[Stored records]

Content starts

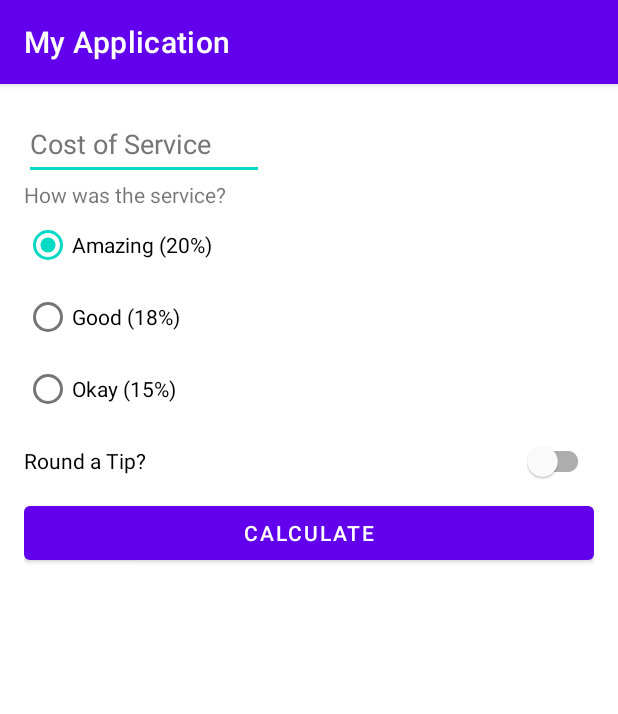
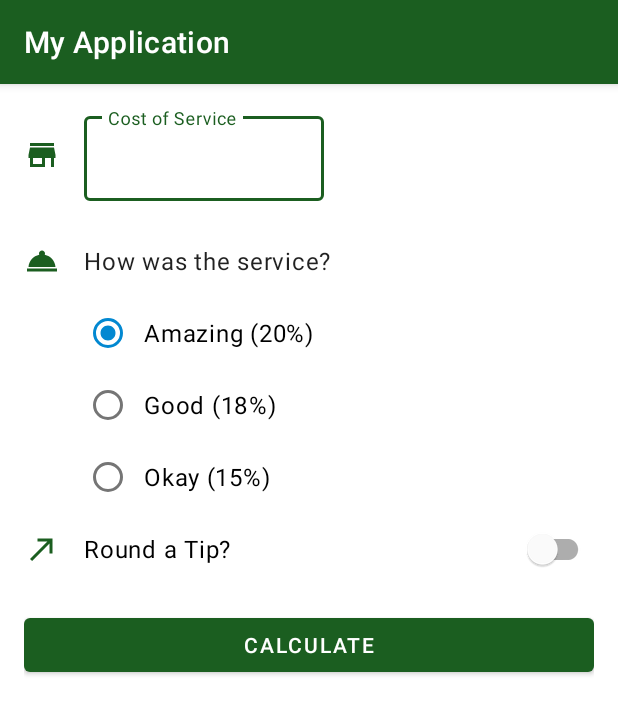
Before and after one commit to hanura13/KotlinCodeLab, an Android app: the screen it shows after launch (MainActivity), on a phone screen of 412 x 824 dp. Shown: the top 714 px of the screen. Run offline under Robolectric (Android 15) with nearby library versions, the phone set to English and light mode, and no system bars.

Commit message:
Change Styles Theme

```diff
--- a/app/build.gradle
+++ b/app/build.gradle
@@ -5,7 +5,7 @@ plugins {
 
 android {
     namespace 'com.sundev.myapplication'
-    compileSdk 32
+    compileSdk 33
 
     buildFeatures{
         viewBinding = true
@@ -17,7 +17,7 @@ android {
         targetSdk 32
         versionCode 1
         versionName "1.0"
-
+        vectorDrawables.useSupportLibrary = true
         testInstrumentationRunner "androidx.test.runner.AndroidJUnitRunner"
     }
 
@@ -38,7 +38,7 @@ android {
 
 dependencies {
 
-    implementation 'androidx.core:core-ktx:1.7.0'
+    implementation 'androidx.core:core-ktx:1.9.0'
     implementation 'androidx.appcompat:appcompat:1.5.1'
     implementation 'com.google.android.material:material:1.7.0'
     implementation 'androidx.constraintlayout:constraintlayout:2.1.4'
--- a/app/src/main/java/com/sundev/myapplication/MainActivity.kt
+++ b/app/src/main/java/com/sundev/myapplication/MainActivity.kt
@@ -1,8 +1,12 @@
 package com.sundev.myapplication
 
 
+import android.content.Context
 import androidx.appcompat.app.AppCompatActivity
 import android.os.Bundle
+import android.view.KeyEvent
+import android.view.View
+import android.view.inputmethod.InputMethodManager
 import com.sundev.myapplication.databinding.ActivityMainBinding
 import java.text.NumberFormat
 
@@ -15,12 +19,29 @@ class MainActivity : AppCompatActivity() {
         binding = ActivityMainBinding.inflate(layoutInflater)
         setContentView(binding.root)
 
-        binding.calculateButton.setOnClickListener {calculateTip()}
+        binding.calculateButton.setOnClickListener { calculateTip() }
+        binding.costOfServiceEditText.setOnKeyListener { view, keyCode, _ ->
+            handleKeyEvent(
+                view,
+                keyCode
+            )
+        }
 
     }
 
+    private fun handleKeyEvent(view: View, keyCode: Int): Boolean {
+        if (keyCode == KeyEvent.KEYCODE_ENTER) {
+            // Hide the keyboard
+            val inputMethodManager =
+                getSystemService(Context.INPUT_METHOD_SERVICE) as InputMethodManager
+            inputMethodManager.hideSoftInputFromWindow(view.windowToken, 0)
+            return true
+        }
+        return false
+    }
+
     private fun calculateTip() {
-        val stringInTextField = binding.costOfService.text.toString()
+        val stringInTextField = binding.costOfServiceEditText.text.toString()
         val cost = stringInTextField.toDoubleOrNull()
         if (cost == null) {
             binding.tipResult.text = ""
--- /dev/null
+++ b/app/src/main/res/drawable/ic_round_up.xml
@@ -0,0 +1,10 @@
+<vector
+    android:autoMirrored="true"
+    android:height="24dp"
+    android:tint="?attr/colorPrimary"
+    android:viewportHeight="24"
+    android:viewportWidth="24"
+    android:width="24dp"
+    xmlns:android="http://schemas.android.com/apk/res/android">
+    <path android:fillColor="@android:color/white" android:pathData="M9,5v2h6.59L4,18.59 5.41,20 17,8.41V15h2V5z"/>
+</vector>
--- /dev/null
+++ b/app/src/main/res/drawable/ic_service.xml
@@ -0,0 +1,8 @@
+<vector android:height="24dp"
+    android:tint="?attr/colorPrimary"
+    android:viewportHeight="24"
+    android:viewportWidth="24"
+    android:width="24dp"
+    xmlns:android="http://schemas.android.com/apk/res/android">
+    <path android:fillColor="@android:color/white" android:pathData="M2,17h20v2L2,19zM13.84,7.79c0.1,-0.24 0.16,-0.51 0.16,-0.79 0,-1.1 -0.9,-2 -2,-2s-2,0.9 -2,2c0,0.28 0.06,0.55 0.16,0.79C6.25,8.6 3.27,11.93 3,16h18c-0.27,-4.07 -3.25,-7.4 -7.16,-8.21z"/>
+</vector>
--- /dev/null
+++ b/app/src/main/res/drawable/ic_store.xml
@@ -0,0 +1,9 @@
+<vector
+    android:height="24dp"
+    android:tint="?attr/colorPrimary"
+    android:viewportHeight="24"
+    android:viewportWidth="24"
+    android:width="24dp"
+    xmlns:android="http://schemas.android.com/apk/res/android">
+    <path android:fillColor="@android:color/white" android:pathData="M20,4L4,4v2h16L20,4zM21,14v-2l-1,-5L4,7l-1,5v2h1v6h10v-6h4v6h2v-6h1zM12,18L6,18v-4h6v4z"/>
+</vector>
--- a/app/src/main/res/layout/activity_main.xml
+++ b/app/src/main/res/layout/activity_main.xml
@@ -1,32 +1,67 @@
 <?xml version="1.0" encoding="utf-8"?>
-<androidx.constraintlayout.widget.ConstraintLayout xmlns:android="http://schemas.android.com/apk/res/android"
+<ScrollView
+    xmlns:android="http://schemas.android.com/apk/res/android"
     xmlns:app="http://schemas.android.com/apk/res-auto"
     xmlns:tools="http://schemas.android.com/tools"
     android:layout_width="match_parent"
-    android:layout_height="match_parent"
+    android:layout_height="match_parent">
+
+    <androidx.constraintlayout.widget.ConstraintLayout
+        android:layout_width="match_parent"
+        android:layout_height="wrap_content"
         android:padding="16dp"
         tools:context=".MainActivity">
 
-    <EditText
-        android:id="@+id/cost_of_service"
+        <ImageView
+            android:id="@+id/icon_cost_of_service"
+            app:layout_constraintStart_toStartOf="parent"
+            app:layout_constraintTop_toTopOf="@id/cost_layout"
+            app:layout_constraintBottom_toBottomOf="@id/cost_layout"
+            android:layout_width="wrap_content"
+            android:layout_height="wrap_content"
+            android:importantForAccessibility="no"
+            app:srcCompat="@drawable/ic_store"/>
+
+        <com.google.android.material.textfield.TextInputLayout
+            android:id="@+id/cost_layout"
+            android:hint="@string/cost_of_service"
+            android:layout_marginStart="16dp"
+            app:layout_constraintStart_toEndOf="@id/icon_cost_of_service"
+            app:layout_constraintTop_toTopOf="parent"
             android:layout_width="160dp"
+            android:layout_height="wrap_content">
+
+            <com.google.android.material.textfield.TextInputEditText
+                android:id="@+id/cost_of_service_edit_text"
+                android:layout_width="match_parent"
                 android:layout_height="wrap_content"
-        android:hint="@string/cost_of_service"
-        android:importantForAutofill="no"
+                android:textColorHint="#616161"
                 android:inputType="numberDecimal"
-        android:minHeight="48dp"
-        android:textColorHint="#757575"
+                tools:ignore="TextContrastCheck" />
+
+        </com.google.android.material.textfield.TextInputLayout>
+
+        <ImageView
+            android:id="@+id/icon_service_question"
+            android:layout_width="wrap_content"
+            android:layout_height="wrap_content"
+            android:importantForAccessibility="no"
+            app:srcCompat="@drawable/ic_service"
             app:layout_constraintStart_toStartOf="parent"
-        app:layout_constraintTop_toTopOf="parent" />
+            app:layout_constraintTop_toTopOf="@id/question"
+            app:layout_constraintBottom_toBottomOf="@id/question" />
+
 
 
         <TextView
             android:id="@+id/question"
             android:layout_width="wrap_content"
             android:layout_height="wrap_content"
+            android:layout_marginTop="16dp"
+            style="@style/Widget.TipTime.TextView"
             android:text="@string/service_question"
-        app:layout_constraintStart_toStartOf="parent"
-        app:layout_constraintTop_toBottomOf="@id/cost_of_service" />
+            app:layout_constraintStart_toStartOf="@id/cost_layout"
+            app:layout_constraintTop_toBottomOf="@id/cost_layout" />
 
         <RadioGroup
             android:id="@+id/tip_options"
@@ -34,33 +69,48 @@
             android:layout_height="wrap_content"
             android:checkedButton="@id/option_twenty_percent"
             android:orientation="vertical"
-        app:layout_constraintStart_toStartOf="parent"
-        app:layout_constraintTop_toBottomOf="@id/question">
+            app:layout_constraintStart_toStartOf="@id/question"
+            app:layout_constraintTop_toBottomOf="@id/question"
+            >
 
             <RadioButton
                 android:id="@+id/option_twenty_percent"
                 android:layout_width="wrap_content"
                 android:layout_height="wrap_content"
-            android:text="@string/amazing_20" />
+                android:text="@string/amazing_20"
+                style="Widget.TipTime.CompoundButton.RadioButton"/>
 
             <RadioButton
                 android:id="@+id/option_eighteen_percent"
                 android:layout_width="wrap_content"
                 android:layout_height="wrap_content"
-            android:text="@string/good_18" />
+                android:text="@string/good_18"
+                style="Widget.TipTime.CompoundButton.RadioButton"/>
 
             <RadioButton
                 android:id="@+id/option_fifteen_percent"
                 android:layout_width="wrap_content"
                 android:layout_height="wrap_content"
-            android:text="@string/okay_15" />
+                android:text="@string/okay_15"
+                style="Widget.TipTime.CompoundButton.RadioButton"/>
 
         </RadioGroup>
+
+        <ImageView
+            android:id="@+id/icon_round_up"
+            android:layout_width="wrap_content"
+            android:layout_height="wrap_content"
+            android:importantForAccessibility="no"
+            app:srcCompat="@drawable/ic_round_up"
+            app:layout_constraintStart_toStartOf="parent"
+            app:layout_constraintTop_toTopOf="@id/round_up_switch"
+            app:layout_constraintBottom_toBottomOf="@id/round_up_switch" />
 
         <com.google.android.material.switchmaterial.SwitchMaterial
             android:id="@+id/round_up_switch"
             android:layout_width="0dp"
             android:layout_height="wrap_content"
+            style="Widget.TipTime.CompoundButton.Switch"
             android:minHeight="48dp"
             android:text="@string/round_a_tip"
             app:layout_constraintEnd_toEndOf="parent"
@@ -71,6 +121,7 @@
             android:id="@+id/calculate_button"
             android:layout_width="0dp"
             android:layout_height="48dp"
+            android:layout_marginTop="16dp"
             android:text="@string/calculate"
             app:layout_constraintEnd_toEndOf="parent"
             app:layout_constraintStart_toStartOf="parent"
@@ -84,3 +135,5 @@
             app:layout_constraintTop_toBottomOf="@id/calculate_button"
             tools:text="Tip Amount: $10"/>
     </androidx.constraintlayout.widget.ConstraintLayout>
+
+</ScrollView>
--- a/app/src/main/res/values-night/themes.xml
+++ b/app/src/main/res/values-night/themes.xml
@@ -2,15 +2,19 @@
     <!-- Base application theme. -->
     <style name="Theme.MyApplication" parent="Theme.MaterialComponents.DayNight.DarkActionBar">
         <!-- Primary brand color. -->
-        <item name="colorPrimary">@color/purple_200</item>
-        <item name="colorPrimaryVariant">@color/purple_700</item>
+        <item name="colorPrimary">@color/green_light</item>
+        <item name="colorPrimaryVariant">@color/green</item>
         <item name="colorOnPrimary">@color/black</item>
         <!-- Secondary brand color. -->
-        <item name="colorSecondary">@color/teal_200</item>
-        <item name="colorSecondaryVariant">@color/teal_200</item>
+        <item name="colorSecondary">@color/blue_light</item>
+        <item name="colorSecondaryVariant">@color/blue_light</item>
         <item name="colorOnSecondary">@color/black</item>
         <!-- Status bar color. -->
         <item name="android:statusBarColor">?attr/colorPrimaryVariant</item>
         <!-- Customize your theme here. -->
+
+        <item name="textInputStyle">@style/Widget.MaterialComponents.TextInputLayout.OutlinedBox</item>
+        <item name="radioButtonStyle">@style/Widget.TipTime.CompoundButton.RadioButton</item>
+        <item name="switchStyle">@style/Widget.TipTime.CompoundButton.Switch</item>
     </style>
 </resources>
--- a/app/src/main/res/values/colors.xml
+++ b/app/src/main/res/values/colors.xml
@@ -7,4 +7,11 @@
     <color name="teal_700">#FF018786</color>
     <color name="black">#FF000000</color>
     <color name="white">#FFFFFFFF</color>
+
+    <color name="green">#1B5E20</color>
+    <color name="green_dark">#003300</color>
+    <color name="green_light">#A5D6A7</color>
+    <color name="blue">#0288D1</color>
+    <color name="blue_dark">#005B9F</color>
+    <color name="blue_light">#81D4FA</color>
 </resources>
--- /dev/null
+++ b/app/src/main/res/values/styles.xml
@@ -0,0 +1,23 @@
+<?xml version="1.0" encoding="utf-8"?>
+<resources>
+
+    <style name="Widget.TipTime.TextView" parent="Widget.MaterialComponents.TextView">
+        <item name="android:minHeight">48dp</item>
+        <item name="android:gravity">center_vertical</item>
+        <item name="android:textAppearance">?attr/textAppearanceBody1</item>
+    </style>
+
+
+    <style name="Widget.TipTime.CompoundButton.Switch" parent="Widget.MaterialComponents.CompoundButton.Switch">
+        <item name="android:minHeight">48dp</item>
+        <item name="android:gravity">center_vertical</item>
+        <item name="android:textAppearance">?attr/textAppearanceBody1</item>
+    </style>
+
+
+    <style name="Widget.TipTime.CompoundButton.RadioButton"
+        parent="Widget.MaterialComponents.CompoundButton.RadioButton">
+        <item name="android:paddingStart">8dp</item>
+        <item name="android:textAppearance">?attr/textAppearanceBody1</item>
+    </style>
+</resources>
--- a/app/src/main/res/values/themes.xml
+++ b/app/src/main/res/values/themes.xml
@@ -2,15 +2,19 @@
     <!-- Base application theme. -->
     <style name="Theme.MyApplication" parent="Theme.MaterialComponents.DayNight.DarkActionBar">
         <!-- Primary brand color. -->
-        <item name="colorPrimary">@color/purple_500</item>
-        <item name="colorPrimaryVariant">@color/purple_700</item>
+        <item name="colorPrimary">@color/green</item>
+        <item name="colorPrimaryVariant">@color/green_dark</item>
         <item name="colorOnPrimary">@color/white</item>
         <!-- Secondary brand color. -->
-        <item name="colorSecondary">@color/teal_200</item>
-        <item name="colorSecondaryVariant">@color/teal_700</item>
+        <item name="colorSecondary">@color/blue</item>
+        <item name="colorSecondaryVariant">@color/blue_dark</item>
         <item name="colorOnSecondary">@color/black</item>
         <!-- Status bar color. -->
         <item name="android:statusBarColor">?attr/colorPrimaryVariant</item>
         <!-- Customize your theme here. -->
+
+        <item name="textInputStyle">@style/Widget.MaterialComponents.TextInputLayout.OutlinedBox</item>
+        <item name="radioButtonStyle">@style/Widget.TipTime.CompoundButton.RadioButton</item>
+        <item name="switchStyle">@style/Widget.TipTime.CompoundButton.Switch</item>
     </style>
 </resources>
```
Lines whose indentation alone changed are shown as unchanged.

Content ends
Content starts

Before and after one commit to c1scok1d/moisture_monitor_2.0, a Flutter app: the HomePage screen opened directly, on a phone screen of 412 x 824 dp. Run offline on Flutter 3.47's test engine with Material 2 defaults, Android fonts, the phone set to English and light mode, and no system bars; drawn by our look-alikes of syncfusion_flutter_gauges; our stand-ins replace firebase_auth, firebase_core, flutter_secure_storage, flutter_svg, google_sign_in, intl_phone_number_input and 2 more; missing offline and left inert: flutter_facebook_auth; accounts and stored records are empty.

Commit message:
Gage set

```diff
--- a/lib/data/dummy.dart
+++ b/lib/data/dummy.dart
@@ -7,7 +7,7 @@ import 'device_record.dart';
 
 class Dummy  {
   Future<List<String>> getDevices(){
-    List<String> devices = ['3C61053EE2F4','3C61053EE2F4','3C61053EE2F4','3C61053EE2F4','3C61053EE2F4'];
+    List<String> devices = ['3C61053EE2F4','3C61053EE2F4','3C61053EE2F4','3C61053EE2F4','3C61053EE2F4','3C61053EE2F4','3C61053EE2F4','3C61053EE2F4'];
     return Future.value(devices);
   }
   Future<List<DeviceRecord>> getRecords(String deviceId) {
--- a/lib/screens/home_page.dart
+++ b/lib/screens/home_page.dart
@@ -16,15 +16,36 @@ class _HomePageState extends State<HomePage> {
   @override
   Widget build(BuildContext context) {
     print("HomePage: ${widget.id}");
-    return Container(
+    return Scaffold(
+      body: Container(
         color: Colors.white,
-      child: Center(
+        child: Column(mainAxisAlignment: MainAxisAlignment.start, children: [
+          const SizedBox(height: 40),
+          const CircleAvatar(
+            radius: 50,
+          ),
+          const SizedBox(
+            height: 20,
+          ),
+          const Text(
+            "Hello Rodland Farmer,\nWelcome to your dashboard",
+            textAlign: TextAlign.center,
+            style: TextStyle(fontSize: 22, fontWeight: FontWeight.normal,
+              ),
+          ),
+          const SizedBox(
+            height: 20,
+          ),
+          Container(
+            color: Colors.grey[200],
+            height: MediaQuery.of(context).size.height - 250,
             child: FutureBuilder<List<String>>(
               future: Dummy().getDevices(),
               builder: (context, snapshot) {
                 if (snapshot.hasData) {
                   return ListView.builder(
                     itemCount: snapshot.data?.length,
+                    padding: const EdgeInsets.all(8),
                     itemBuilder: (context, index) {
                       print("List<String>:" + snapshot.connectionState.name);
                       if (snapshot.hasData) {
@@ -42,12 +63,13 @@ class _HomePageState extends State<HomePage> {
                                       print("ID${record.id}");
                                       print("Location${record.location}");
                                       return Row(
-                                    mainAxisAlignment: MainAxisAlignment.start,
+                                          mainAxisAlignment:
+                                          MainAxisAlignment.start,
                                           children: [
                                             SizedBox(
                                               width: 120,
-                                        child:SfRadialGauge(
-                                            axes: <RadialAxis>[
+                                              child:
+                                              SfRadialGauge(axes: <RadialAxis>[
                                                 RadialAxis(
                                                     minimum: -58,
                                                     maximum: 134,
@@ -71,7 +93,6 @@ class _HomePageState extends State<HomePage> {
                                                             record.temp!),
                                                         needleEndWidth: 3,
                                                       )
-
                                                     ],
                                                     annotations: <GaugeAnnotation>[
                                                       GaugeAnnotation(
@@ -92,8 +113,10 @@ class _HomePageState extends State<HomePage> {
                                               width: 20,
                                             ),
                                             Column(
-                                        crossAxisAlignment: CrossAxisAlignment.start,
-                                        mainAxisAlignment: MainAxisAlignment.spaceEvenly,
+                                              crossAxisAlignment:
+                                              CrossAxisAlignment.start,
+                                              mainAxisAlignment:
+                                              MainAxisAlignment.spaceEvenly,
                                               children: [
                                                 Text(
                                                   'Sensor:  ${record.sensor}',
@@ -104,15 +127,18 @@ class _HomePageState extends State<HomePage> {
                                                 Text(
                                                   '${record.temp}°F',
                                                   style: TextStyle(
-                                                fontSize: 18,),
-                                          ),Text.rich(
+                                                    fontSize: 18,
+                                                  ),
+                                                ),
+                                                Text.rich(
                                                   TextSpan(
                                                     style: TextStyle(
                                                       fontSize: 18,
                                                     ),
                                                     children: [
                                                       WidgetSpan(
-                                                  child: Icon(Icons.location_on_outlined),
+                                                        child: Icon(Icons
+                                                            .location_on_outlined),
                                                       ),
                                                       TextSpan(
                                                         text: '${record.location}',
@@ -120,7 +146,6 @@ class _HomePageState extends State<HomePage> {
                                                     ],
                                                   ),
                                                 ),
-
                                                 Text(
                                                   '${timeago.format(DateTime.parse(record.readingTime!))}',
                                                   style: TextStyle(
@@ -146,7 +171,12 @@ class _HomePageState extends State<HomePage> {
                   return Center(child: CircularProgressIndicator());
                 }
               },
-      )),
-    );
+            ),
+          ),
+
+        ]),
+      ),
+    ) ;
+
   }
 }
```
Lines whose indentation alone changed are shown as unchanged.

Content ends
Content starts

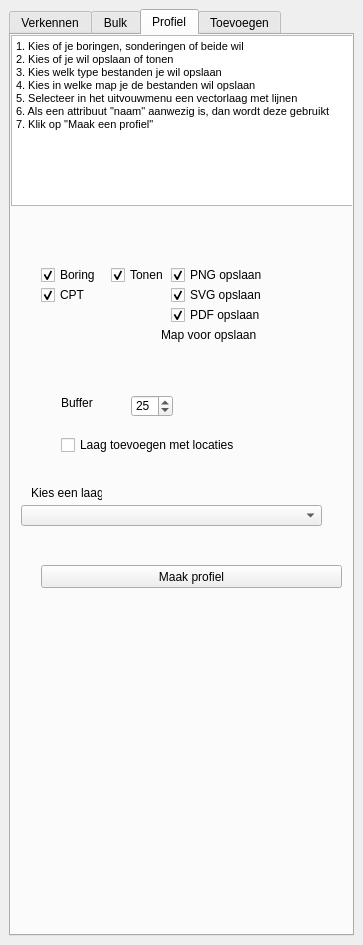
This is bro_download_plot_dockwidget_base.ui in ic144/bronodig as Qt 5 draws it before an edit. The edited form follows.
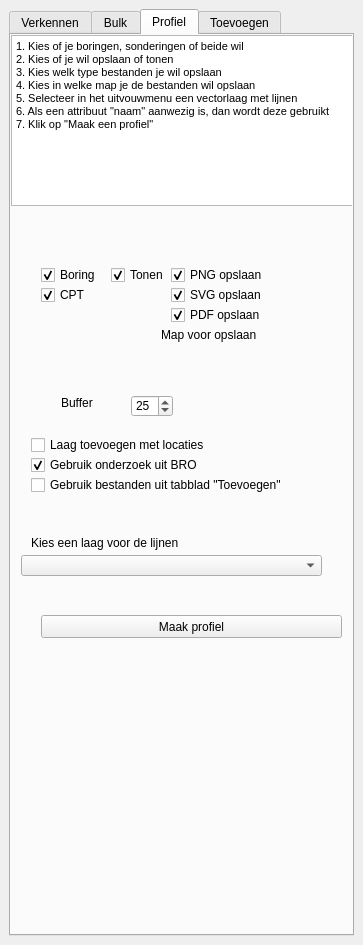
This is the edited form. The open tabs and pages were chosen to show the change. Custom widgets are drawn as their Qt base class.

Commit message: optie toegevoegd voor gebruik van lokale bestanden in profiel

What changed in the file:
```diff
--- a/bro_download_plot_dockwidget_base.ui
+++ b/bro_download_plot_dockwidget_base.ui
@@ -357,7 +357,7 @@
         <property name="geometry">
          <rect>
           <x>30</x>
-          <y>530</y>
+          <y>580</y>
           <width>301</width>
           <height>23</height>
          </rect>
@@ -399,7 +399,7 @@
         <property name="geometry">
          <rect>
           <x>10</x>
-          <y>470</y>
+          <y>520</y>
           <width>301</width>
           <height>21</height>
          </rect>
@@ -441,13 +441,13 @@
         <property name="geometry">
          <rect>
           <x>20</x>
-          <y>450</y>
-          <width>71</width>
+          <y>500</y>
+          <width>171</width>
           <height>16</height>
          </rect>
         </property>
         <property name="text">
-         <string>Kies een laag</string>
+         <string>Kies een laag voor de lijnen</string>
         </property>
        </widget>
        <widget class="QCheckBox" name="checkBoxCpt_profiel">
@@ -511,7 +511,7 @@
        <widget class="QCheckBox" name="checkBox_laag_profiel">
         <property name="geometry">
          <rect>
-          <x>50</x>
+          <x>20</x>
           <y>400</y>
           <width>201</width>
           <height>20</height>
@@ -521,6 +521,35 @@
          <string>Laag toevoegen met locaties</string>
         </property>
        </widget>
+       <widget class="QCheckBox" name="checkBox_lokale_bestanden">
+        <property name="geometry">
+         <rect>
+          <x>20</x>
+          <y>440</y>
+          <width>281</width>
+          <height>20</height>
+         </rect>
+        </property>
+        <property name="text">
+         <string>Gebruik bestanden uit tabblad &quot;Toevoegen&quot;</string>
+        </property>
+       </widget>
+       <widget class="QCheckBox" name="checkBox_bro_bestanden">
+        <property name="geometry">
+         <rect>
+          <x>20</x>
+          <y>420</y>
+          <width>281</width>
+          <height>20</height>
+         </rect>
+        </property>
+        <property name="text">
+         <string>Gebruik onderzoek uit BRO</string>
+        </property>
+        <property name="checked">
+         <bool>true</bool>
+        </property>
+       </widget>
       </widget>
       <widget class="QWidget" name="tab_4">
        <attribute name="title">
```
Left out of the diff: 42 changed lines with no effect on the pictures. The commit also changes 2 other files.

Content ends

ASSIGNMENT:
Which lines of the data contain "HomePage"? Copy them all.

RESULT OF THE TASK:
Before and after one commit to c1scok1d/moisture_monitor_2.0, a Flutter app: the HomePage screen opened directly, on a phone screen of 412 x 824 dp. Run offline on Flutter 3.47's test engine with Material 2 defaults, Android fonts, the phone set to English and light mode, and no system bars; drawn by our look-alikes of syncfusion_flutter_gauges; our stand-ins replace firebase_auth, firebase_core, flutter_secure_storage, flutter_svg, google_sign_in, intl_phone_number_input and 2 more; missing offline and left inert: flutter_facebook_auth; accounts and stored records are empty.
@@ -16,15 +16,36 @@ class _HomePageState extends State<HomePage> {
     print("HomePage: ${widget.id}");
@@ -42,12 +63,13 @@ class _HomePageState extends State<HomePage> {
@@ -71,7 +93,6 @@ class _HomePageState extends State<HomePage> {
@@ -92,8 +113,10 @@ class _HomePageState extends State<HomePage> {
@@ -104,15 +127,18 @@ class _HomePageState extends State<HomePage> {
@@ -120,7 +146,6 @@ class _HomePageState extends State<HomePage> {
@@ -146,7 +171,12 @@ class _HomePageState extends State<HomePage> {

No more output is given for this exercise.